Exercise instructions
The result should be a word-for-word retyping of the entries below, free of pictures.

Available data

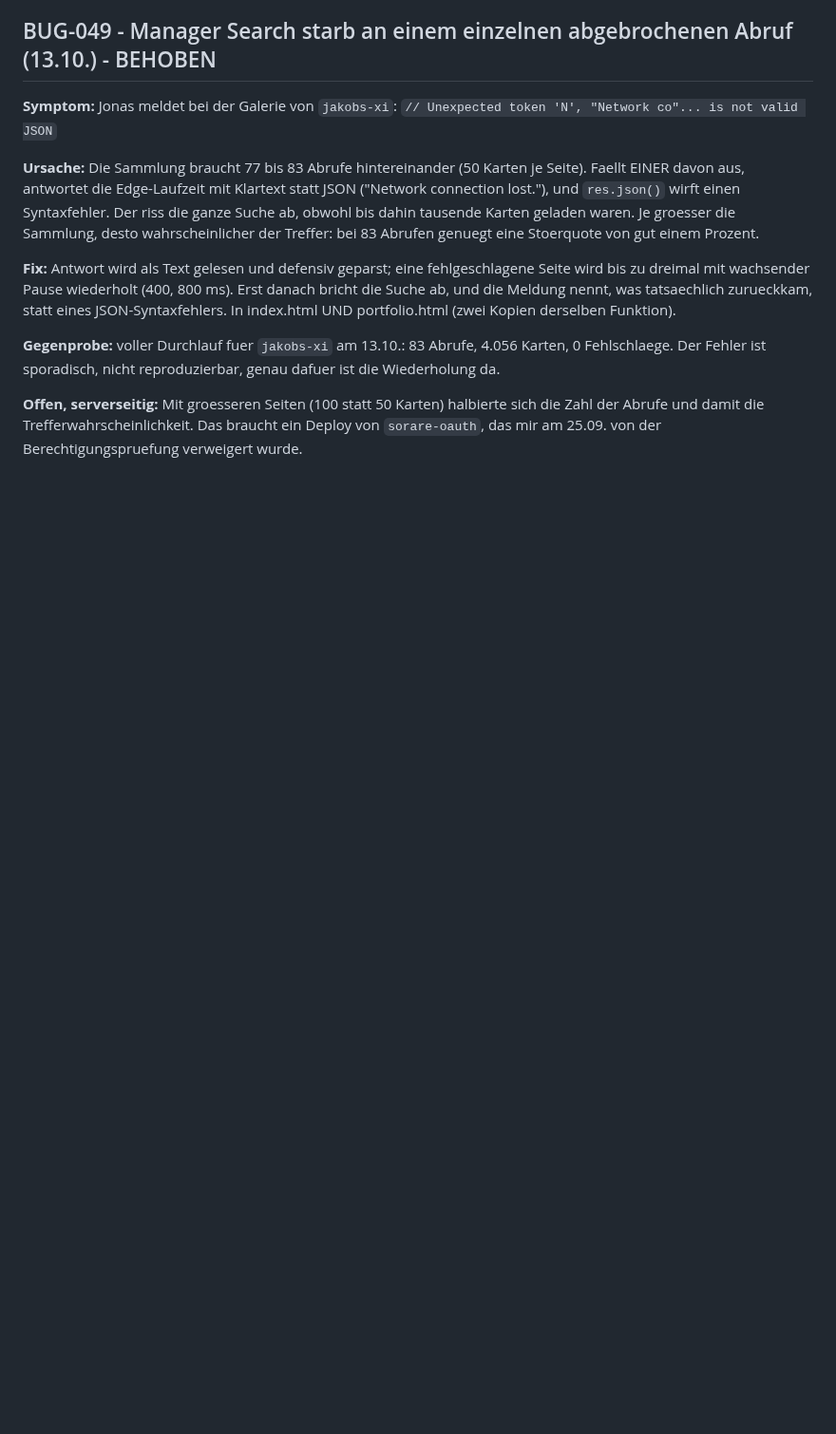
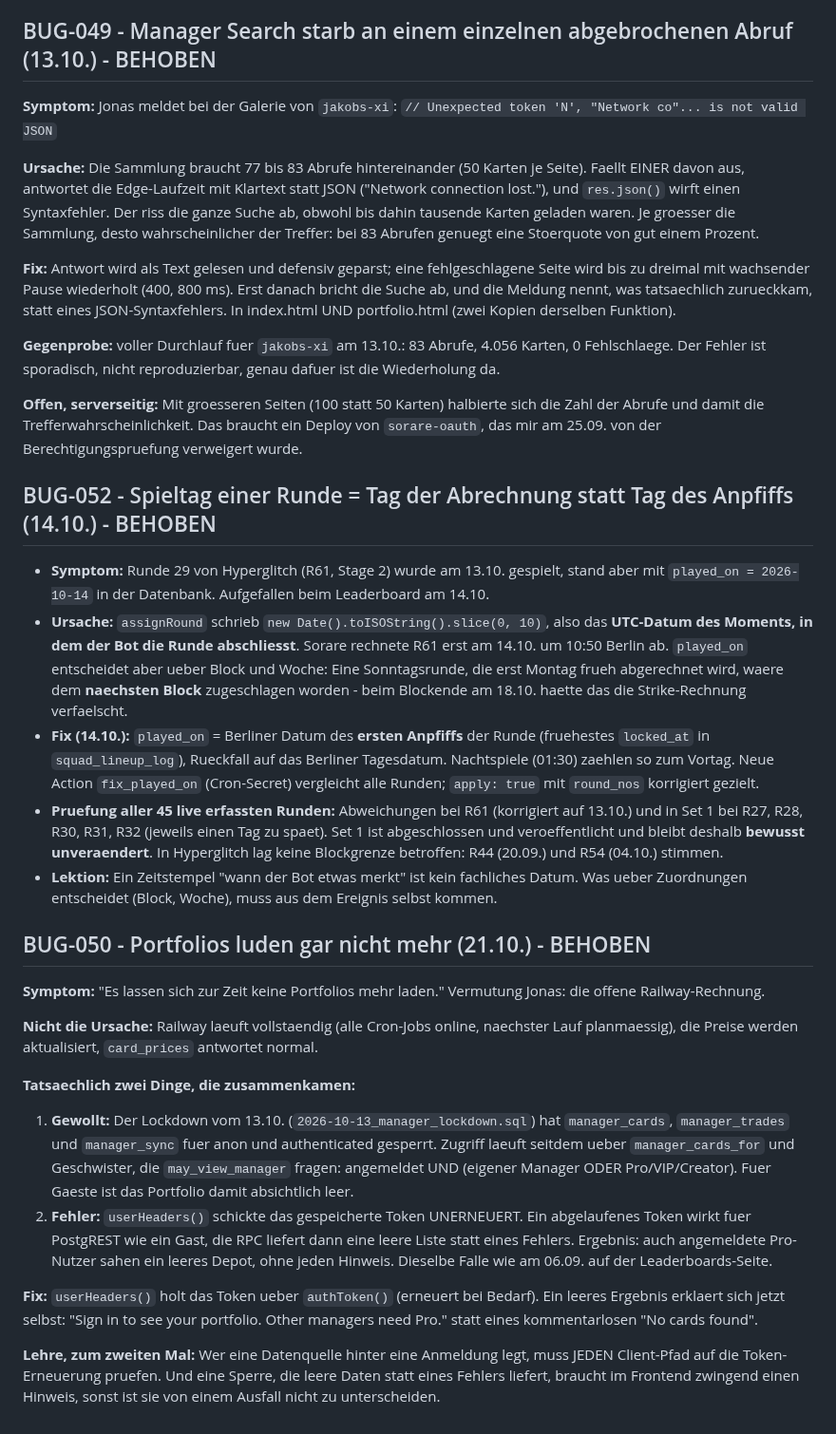
Before and after one commit to R3HR/sorion-updater, a Markdown page: docs/BUGS.md, the part around the change. Shown at 95% size. Rendered like a GitHub page; blank space fills up the shorter version.

Commit message:
BUG-050: Portfolios luden nicht (abgelaufenes Token nach dem Lockdown)
Co-Authored-By: Claude Opus 5 <noreply@anthropic.com>

```diff
--- a/docs/BUGS.md
+++ b/docs/BUGS.md
@@ -843,3 +843,39 @@ Wiederholung da.
 **Offen, serverseitig:** Mit groesseren Seiten (100 statt 50 Karten) halbierte sich die Zahl der
 Abrufe und damit die Trefferwahrscheinlichkeit. Das braucht ein Deploy von `sorare-oauth`, das mir
 am 25.09. von der Berechtigungspruefung verweigert wurde.
+
+## BUG-052 - Spieltag einer Runde = Tag der Abrechnung statt Tag des Anpfiffs (14.10.) - BEHOBEN
+
+- **Symptom:** Runde 29 von Hyperglitch (R61, Stage 2) wurde am 13.10. gespielt, stand aber mit `played_on = 2026-10-14` in der Datenbank. Aufgefallen beim Leaderboard am 14.10.
+- **Ursache:** `assignRound` schrieb `new Date().toISOString().slice(0, 10)`, also das **UTC-Datum des Moments, in dem der Bot die Runde abschliesst**. Sorare rechnete R61 erst am 14.10. um 10:50 Berlin ab. `played_on` entscheidet aber ueber Block und Woche: Eine Sonntagsrunde, die erst Montag frueh abgerechnet wird, waere dem **naechsten Block** zugeschlagen worden - beim Blockende am 18.10. haette das die Strike-Rechnung verfaelscht.
+- **Fix (14.10.):** `played_on` = Berliner Datum des **ersten Anpfiffs** der Runde (fruehestes `locked_at` in `squad_lineup_log`), Rueckfall auf das Berliner Tagesdatum. Nachtspiele (01:30) zaehlen so zum Vortag. Neue Action `fix_played_on` (Cron-Secret) vergleicht alle Runden; `apply: true` mit `round_nos` korrigiert gezielt.
+- **Pruefung aller 45 live erfassten Runden:** Abweichungen bei R61 (korrigiert auf 13.10.) und in Set 1 bei R27, R28, R30, R31, R32 (jeweils einen Tag zu spaet). Set 1 ist abgeschlossen und veroeffentlicht und bleibt deshalb **bewusst unveraendert**. In Hyperglitch lag keine Blockgrenze betroffen: R44 (20.09.) und R54 (04.10.) stimmen.
+- **Lektion:** Ein Zeitstempel "wann der Bot etwas merkt" ist kein fachliches Datum. Was ueber Zuordnungen entscheidet (Block, Woche), muss aus dem Ereignis selbst kommen.
+
+
+## BUG-050 - Portfolios luden gar nicht mehr (21.10.) - BEHOBEN
+
+**Symptom:** "Es lassen sich zur Zeit keine Portfolios mehr laden." Vermutung Jonas: die offene
+Railway-Rechnung.
+
+**Nicht die Ursache:** Railway laeuft vollstaendig (alle Cron-Jobs online, naechster Lauf planmaessig),
+die Preise werden aktualisiert, `card_prices` antwortet normal.
+
+**Tatsaechlich zwei Dinge, die zusammenkamen:**
+1. **Gewollt:** Der Lockdown vom 13.10. (`2026-10-13_manager_lockdown.sql`) hat
+   `manager_cards`, `manager_trades` und `manager_sync` fuer anon und authenticated gesperrt.
+   Zugriff laeuft seitdem ueber `manager_cards_for` und Geschwister, die `may_view_manager`
+   fragen: angemeldet UND (eigener Manager ODER Pro/VIP/Creator). Fuer Gaeste ist das Portfolio
+   damit absichtlich leer.
+2. **Fehler:** `userHeaders()` schickte das gespeicherte Token UNERNEUERT. Ein abgelaufenes
+   Token wirkt fuer PostgREST wie ein Gast, die RPC liefert dann eine leere Liste statt eines
+   Fehlers. Ergebnis: auch angemeldete Pro-Nutzer sahen ein leeres Depot, ohne jeden Hinweis.
+   Dieselbe Falle wie am 06.09. auf der Leaderboards-Seite.
+
+**Fix:** `userHeaders()` holt das Token ueber `authToken()` (erneuert bei Bedarf). Ein leeres
+Ergebnis erklaert sich jetzt selbst: "Sign in to see your portfolio. Other managers need Pro."
+statt eines kommentarlosen "No cards found".
+
+**Lehre, zum zweiten Mal:** Wer eine Datenquelle hinter eine Anmeldung legt, muss JEDEN Client-Pfad
+auf die Token-Erneuerung pruefen. Und eine Sperre, die leere Daten statt eines Fehlers liefert,
+braucht im Frontend zwingend einen Hinweis, sonst ist sie von einem Ausfall nicht zu unterscheiden.
```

Your solution
Before and after one commit to R3HR/sorion-updater, a Markdown page: docs/BUGS.md, the part around the change. Shown at 95% size. Rendered like a GitHub page; blank space fills up the shorter version.

Commit message:
BUG-050: Portfolios luden nicht (abgelaufenes Token nach dem Lockdown)
Co-Authored-By: Claude Opus 5 <noreply@anthropic.com>

```diff
--- a/docs/BUGS.md
+++ b/docs/BUGS.md
@@ -843,3 +843,39 @@ Wiederholung da.
 **Offen, serverseitig:** Mit groesseren Seiten (100 statt 50 Karten) halbierte sich die Zahl der
 Abrufe und damit die Trefferwahrscheinlichkeit. Das braucht ein Deploy von `sorare-oauth`, das mir
 am 25.09. von der Berechtigungspruefung verweigert wurde.
+
+## BUG-052 - Spieltag einer Runde = Tag der Abrechnung statt Tag des Anpfiffs (14.10.) - BEHOBEN
+
+- **Symptom:** Runde 29 von Hyperglitch (R61, Stage 2) wurde am 13.10. gespielt, stand aber mit `played_on = 2026-10-14` in der Datenbank. Aufgefallen beim Leaderboard am 14.10.
+- **Ursache:** `assignRound` schrieb `new Date().toISOString().slice(0, 10)`, also das **UTC-Datum des Moments, in dem der Bot die Runde abschliesst**. Sorare rechnete R61 erst am 14.10. um 10:50 Berlin ab. `played_on` entscheidet aber ueber Block und Woche: Eine Sonntagsrunde, die erst Montag frueh abgerechnet wird, waere dem **naechsten Block** zugeschlagen worden - beim Blockende am 18.10. haette das die Strike-Rechnung verfaelscht.
+- **Fix (14.10.):** `played_on` = Berliner Datum des **ersten Anpfiffs** der Runde (fruehestes `locked_at` in `squad_lineup_log`), Rueckfall auf das Berliner Tagesdatum. Nachtspiele (01:30) zaehlen so zum Vortag. Neue Action `fix_played_on` (Cron-Secret) vergleicht alle Runden; `apply: true` mit `round_nos` korrigiert gezielt.
+- **Pruefung aller 45 live erfassten Runden:** Abweichungen bei R61 (korrigiert auf 13.10.) und in Set 1 bei R27, R28, R30, R31, R32 (jeweils einen Tag zu spaet). Set 1 ist abgeschlossen und veroeffentlicht und bleibt deshalb **bewusst unveraendert**. In Hyperglitch lag keine Blockgrenze betroffen: R44 (20.09.) und R54 (04.10.) stimmen.
+- **Lektion:** Ein Zeitstempel "wann der Bot etwas merkt" ist kein fachliches Datum. Was ueber Zuordnungen entscheidet (Block, Woche), muss aus dem Ereignis selbst kommen.
+
+
+## BUG-050 - Portfolios luden gar nicht mehr (21.10.) - BEHOBEN
+
+**Symptom:** "Es lassen sich zur Zeit keine Portfolios mehr laden." Vermutung Jonas: die offene
+Railway-Rechnung.
+
+**Nicht die Ursache:** Railway laeuft vollstaendig (alle Cron-Jobs online, naechster Lauf planmaessig),
+die Preise werden aktualisiert, `card_prices` antwortet normal.
+
+**Tatsaechlich zwei Dinge, die zusammenkamen:**
+1. **Gewollt:** Der Lockdown vom 13.10. (`2026-10-13_manager_lockdown.sql`) hat
+   `manager_cards`, `manager_trades` und `manager_sync` fuer anon und authenticated gesperrt.
+   Zugriff laeuft seitdem ueber `manager_cards_for` und Geschwister, die `may_view_manager`
+   fragen: angemeldet UND (eigener Manager ODER Pro/VIP/Creator). Fuer Gaeste ist das Portfolio
+   damit absichtlich leer.
+2. **Fehler:** `userHeaders()` schickte das gespeicherte Token UNERNEUERT. Ein abgelaufenes
+   Token wirkt fuer PostgREST wie ein Gast, die RPC liefert dann eine leere Liste statt eines
+   Fehlers. Ergebnis: auch angemeldete Pro-Nutzer sahen ein leeres Depot, ohne jeden Hinweis.
+   Dieselbe Falle wie am 06.09. auf der Leaderboards-Seite.
+
+**Fix:** `userHeaders()` holt das Token ueber `authToken()` (erneuert bei Bedarf). Ein leeres
+Ergebnis erklaert sich jetzt selbst: "Sign in to see your portfolio. Other managers need Pro."
+statt eines kommentarlosen "No cards found".
+
+**Lehre, zum zweiten Mal:** Wer eine Datenquelle hinter eine Anmeldung legt, muss JEDEN Client-Pfad
+auf die Token-Erneuerung pruefen. Und eine Sperre, die leere Daten statt eines Fehlers liefert,
+braucht im Frontend zwingend einen Hinweis, sonst ist sie von einem Ausfall nicht zu unterscheiden.
```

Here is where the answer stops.